Trust and Horse Traders

At 6am, on January 22, 2013, Alex and I will take off on a six-to-eight-week-long trip on horseback through Argentina’s Patagonian Andes. There will be lots of dust. This blog will tell our stories as we discover where we are.

January 12, 2013
El Bolson, Patagonia, Argentina. I’ve been reading a lot about happiness these days. I learned that being able to trust people factors heavily in the quality of one’s life. So with our well-honed Canadian naivety, Alex and I decided that we could trust someone to help us make our way through the murky underworld – or so it felt – of horse-trading in southern Argentina.
We knew that as foreigners we were going to pay top dollar for the four horses we needed to carry us on our two-month adventure down the eastern shadow of the Andes mountains, but we didn’t want to be too badly ripped off. We intended to look these horses in the mouth since at 4000 pesos each (about $800), they were hardly gifts.
With moderate language skills at best and precious little knowledge of local customs, we asked Christian to assist us. A trustworthy young man if there ever was one, Christian lives with his parents who own the small apartment that we’ve rented in El Bolson for a month each of the last three winters. Well over six feet tall, of Ukrainian heritage, with a dark, flashy-eyed wife and two blonde rough-and-tumble young sons, Christian discovered that Roxy, the lovely young woman who cleans the apartments his parent rent out, had a brother Roberto who was knowledgeable about all things equine. Roberto would be our difference between paying top dollars and being totally bamboozled, or so we hoped.
Roberto, our guide on the left and
Sebastian (“El Moro”) on the right leaning
against the 1962 Ford Falcon built in 1980..

Hopping into Roberto’s 1962 Ford Falcon wagon that was built in 1980 and featured a jagged hole in the floor that accommodated the stick shift that replaced the car’s original three-in-the-tree gear shift, we simultaneously figured that buying a few horses was less risky than relying on the Falcon’s brakes. Roberto pushed my faith further when he whispered a prayer before turning the key in the ignition. I’m not sure whether he was praying that his Falcon would start or that it would get us safely to where we were headed. But after meeting Sebastian, a Mapuche who runs El Bolson’s most successful horseback riding business, something known in Argentina as cabalgatas, maybe Roberto was actually asking God to keep us safe from someone who was a caricature of a horse trader. Devilish in his red beret, the chosen headgear of Patagonia’s gauchos, Sebastian had us break bread – really several legs of delicious lamb that he’d been slowly grilling over an open fire – before showing us the horses he had for sale. Seated at a roughly hewn picnic table at the side of Ruta 40, Argentina’s version of the Trans Canada Highway, we were blasted with questions and jokes. They exploded from Sebastian and his pals with the good-natured intensity of a gigolo on the prowl.

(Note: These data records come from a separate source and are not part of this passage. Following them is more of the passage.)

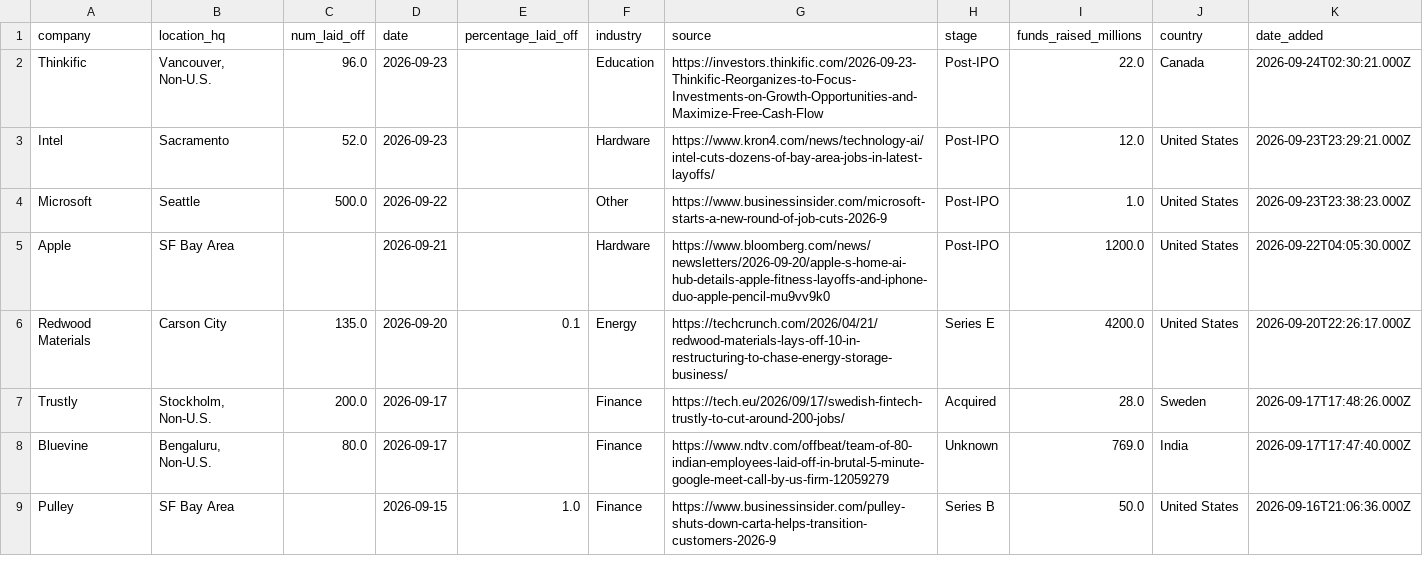
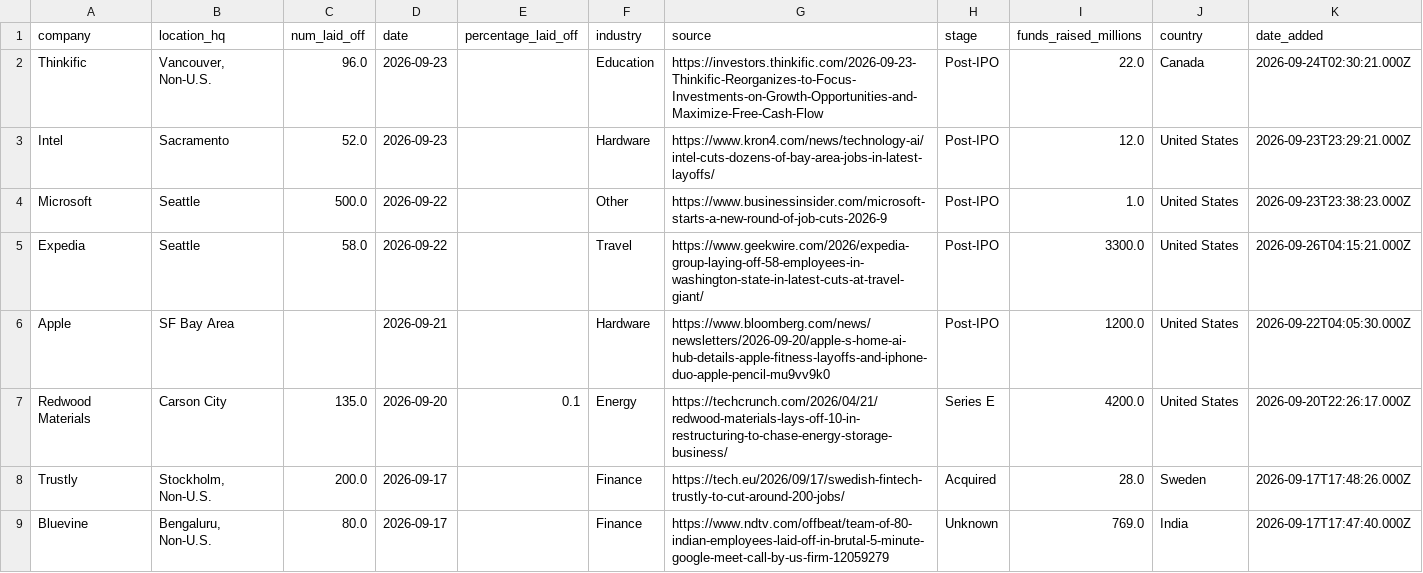
Before and after one commit to frankwang0909/tech-layoff-tracker, a CSV file: data/raw/layoffs_raw.csv, drawn as a sheet; only a part is shown; the shorter side is filled out with more unchanged rows.

```diff
--- a/data/raw/layoffs_raw.csv
+++ b/data/raw/layoffs_raw.csv
@@ -4,2 +4,3 @@ Intel,Sacramento,52.0,2026-09-23,,Hardware,https://www.kron4.com/news/technology
 Microsoft,Seattle,500.0,2026-09-22,,Other,https://www.businessinsider.com/microsoft-starts-a-new-round-of-job-cuts-2026-9,Post-IPO,1.0,United States,2026-09-23T23:38:23.000Z
+Expedia,Seattle,58.0,2026-09-22,,Travel,https://www.geekwire.com/2026/expedia-group-laying-off-58-employees-in-washington-state-in-latest-cuts-at-travel-giant/,Post-IPO,3300.0,United States,2026-09-26T04:15:21.000Z
 Apple,SF Bay Area,,2026-09-21,,Hardware,https://www.bloomberg.com/news/newsletters/2026-09-20/apple-s-home-ai-hub-details-apple-fitness-layoffs-and-iphone-duo-apple-pencil-mu9vv9k0,Post-IPO,1200.0,United States,2026-09-22T04:05:30.000Z
```
Also changed, not shown: 44 other files.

We had a chance to ride the horses on offer. Mosquito was a flea-bitten grey trail horse currently available for hire, the other two had the powerful legs of draft horses, with the sleek bodies of animals used to Argentina’s unforgiving landscape and fickle climate. “In your opinion,” I asked Roberto, “are these horses good for us to buy?”
Gauchito, one of the four horses we purchased,
not looking very happy about it.

With our trusted advisor’s endorsement, we agreed to do the deal with Sebastian. We were unable to get him to drop his price, but he was willing to put on new shoes all around, inoculate our mounts and look after them until our adventure began. Feeling like drug dealers, but unwilling to question our trust in Roberto, Alex looked both ways before pulling his thick wad of money out of his front pocket. He then peeled off 120 one-hundred pesos bills as we leaned against Roberto’s dilapidated 1962 Ford Falcon at the side of a dirt road, shaded from the hot sun by an enormous hardwood tree.